Devils (SoHo, Sky 010, 9.30pm). Shady dealings in the houses of finance: Patrick Dempsey plays the CEO of the London branch of an American bank who mentors Italian trader Alessandro Borghi (Suburra and Suburra: Blood on Rome). It's a French-Italian co-pro with a suitably international cast, including Danish actor Lars Mikkelson; Spanish actress Laia Costa; Polish actress Kasia Smutniak; and Brit Paul Chowdhry. (The TV series Suburra: Blood on Rome is available on Netflix.) Dempsey, formerly of Grey's Anatomy, told Deadline that he fancied a challenge. (On Neon from July 15).


The Kinks: Echoes of a World (Prime, 8.30pm). A documentary film that looks at the band's 1968 album The Kinks Are the Village Green Preservation Society. It features the three surviving original members of the band, brothers Ray and Dave Davies and Mick Avory, as well as Paul Weller, Noel Gallagher, Blur’s Graham Coxon, XTC’s Andy Partridge, Natalie Merchant and producer Greg Kurstin.


Bulletproof (SoHo, Sky 010, 9.30pm). Shows featuring cops running around with guns seem pretty tone deaf right now – to be fair, this one was first broadcast in 2018 on the UK's Sky One channel and is said to be in the style of Bad Boys and Lethal Weapon, if that's any recommendation. Noel Clarke out of Doctor Who and Ashley Walters are detectives at the National Crime Agency (a real thing in the UK) working on organised crime. British gun culture has come a long way. (On Neon from July 21.)


The Mallorca Files (TVNZ 1, 8.30pm). The light-hearted crime drama timeslot welcomes this Death in Paradise-style series that was daytime viewing in the UK. Elen Rhys is an "uptight British cop" and Julian Looman is a "laid-back German policeman" and together they solve crimes on the sunny Spanish island of Mallorca! Creator Dan Sefton says it's all in good fun and told the Radio Times and that everybody's in on the gag.

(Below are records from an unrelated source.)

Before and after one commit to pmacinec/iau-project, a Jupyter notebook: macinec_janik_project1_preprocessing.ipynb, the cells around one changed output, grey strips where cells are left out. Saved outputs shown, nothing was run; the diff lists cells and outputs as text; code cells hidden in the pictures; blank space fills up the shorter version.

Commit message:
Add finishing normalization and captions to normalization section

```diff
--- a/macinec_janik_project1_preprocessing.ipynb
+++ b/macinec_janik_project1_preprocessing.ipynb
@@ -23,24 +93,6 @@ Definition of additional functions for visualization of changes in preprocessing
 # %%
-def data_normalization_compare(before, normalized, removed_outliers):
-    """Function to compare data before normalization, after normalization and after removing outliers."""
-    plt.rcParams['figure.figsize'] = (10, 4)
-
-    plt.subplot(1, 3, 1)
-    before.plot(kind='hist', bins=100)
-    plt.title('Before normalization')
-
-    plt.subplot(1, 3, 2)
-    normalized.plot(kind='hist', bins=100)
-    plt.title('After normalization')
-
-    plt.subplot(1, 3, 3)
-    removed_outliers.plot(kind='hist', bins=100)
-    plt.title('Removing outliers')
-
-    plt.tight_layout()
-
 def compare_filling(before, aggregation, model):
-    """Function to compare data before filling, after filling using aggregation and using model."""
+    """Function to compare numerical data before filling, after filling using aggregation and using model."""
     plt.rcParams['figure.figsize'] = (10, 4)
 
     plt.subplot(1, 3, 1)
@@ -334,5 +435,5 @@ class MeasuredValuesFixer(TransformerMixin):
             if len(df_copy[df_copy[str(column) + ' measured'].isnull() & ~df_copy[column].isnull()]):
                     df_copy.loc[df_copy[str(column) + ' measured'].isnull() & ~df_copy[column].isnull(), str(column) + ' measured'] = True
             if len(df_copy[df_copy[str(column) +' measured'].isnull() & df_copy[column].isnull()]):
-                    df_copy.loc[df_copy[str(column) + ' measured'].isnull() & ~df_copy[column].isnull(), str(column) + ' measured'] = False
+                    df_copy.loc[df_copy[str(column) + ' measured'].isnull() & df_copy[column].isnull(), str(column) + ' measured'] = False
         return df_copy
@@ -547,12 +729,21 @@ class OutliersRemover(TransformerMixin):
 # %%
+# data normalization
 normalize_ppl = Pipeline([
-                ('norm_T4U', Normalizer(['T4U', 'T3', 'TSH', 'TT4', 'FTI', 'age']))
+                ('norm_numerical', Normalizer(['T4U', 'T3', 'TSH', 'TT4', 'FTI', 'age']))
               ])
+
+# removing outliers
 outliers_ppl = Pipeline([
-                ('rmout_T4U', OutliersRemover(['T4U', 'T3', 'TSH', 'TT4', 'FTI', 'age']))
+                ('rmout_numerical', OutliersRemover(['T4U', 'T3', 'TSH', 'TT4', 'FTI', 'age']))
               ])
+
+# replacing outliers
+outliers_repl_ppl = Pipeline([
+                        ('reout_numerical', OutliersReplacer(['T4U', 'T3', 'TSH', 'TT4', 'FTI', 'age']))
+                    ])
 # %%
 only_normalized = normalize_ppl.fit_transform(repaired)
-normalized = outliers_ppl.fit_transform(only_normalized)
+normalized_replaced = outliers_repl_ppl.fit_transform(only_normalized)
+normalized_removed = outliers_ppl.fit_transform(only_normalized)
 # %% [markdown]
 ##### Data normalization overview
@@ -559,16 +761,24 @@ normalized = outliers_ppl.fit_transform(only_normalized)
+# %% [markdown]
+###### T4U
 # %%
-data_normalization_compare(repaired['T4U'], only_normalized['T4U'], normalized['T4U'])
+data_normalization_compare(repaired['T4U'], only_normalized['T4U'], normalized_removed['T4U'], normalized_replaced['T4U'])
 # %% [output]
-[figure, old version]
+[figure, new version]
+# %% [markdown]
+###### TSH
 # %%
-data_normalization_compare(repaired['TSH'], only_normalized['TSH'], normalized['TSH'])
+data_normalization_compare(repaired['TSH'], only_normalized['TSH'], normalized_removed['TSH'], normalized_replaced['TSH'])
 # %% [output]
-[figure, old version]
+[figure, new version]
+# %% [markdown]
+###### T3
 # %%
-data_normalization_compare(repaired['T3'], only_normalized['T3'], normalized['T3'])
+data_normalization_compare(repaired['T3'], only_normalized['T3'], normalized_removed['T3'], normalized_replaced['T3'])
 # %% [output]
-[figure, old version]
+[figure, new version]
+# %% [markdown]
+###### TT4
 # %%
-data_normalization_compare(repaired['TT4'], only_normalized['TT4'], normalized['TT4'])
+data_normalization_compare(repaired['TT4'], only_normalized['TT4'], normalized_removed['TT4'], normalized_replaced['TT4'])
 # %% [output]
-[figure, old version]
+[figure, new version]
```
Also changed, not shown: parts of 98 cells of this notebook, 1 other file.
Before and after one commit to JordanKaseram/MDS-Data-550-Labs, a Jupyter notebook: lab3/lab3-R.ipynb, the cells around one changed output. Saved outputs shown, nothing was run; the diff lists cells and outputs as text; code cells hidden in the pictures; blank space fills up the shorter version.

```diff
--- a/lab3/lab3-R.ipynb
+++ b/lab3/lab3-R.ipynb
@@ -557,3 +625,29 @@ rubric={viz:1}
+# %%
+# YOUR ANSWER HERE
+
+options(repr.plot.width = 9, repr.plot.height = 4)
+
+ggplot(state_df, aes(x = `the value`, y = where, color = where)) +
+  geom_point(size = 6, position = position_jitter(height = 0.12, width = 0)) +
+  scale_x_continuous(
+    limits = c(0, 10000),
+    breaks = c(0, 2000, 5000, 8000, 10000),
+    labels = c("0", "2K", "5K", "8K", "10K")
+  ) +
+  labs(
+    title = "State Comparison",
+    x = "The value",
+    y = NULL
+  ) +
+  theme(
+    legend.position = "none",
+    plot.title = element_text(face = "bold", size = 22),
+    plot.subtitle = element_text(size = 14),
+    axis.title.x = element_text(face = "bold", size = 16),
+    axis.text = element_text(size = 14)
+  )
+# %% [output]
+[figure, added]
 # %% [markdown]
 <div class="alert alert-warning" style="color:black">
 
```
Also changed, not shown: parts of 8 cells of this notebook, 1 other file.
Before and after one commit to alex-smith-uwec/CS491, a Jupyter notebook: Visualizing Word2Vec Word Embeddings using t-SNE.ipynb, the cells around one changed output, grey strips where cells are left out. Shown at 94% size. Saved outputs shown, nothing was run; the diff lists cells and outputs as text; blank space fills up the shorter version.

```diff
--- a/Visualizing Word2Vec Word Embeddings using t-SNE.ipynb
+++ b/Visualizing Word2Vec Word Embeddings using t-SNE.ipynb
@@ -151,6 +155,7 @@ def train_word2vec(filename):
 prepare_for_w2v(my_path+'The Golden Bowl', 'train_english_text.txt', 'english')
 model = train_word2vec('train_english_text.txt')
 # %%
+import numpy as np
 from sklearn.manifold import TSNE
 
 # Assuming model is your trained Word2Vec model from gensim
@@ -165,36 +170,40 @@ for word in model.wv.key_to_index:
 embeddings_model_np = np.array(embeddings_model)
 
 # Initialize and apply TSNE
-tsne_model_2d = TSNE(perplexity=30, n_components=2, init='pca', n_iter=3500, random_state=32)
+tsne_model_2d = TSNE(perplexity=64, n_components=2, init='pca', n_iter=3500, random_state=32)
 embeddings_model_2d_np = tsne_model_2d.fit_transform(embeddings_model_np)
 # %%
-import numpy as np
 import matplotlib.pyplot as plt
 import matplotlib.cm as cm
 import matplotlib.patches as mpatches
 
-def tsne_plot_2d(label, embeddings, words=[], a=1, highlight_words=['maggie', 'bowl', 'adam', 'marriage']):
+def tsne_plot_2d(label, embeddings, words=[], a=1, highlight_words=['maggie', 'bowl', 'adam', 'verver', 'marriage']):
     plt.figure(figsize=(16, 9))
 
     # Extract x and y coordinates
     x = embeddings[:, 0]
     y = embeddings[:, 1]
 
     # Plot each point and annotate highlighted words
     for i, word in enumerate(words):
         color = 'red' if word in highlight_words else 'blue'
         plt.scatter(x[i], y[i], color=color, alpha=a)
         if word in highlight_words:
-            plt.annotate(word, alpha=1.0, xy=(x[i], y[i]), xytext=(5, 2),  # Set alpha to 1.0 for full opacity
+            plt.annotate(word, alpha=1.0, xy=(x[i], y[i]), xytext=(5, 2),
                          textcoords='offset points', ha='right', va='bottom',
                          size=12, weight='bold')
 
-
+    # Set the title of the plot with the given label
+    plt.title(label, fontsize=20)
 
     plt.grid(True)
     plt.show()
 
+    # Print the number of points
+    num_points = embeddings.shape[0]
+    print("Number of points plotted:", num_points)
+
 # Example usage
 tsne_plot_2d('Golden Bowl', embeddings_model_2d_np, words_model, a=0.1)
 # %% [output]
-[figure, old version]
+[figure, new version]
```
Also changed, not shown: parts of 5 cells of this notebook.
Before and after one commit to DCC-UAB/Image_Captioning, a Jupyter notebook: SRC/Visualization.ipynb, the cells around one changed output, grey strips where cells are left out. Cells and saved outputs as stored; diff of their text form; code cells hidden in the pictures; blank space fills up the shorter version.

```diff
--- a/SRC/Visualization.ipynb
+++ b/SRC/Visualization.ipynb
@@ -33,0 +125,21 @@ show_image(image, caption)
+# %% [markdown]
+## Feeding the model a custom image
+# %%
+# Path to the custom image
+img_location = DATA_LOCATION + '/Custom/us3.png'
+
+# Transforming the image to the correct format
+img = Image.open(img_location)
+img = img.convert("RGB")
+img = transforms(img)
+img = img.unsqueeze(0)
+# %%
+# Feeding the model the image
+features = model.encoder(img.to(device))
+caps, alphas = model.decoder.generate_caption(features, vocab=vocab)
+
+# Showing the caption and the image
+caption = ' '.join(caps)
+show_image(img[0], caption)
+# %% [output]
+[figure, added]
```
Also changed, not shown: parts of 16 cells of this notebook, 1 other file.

Guilt (TVNZ OnDemand, Thursday). So much crime, so little time. Is this BBC Scotland four-parter worth our while? It certainly got the big tick from UK critics – the Telegraph described it as “like Fargo relocated to Leith” – and it holds a 100% rating on Rotten Tomatoes. Mark Bonnar and Jamie Sives play brothers who try to cover up their hit-and-run. Author Neil Forsyth says he wanted to write about siblings, “the most dramatically interesting familial relationship” and he wanted the brothers’ story “to feel like quicksand. The more they struggle, the worse it gets”.

Vida (Neon). The cool and clever comedy drama is in its third and final season on SoHo2 – the story of two Mexican-American sisters who move home to Boyle Heights in LA has many themes, including second-generation struggles, gentrification and identity politics. You may find yourself fast-forwarding through the eye-popping sex scenes in case your family thinks you are watching porn, however. Just the second and third seasons are available on Neon. Gentefied, on Netflix, has a similar theme of the struggle to hold onto tradition, in this case via a family-run taco shop.